For the first time in Grand Island history, most of the kids attending school are children of color. And as diverse as our schools have become, some things don't change.
You see it at the mall, or in the hallways of Grand Island Senior High. Kids in many ways are all the same – they get on their phones and Facebook and text each other. Kids are kids.
Kris Burling agrees. "Kids are kids, have kid issues, have kid celebrations and that's exactly right."
Burling is Director of English Language Acquisition for Grand Island Public Schools, and was an elementary school principal prior to that.
She said, "I don't know that I have been in a community that has been so open to education parents and students, that's all parents and students."

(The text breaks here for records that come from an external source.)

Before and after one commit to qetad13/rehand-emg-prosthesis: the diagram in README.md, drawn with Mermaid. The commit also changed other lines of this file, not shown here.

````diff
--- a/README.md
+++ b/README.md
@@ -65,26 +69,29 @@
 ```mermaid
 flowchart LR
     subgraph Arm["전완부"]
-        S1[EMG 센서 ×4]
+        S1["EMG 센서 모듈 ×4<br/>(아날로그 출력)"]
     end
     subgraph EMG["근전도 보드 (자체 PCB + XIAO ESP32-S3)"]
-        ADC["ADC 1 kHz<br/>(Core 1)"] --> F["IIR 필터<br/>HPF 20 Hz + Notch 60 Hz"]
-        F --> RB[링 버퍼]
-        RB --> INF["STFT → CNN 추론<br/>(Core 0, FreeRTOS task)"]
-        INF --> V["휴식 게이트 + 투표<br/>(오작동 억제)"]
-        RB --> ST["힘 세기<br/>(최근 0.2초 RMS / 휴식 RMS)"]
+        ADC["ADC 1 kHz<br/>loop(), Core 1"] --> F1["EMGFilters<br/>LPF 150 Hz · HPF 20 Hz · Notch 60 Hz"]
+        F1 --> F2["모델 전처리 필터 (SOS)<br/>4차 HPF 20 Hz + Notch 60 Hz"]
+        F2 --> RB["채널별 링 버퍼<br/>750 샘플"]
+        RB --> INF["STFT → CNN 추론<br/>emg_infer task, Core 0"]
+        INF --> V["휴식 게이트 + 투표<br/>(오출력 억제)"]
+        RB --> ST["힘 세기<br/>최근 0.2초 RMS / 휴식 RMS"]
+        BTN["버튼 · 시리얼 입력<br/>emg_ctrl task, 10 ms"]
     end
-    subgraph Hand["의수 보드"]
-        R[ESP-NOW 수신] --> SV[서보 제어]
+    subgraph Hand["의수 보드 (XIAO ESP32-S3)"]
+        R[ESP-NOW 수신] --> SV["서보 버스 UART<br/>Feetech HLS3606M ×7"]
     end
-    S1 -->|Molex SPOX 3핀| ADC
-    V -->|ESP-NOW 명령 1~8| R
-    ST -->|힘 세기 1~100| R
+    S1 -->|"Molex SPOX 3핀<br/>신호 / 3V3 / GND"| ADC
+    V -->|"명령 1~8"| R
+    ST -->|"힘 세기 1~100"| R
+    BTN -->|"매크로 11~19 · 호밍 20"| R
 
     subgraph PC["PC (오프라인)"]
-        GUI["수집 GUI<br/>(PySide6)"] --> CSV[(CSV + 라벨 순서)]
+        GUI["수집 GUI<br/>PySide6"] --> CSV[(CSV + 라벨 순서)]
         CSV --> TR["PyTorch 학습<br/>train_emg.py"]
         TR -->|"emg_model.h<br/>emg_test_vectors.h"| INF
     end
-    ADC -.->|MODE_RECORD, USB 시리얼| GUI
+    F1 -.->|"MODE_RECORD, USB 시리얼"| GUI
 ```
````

Amna Millewa graduated from high school in Indiana and moved to Grand Island with her Sudanese family. Her younger siblings attend school in Grand Island, and she likes that schools here try to connect with families.
She said, "I really like that because my sister will go there, she comes back with paperwork that involves the whole family and it doesn't finish at school, education continues for families as well."
Burling said that's key in a school district where minorities are more than half of the school population.
She said, "Parents – we really have to educate them on what opportunities are beyond going to elementary school, middle school, high school."
But Carlos Barcenas, head of the Grand Island Multicultural Coalition points out many families from Latin America simply don't know what opportunities exist.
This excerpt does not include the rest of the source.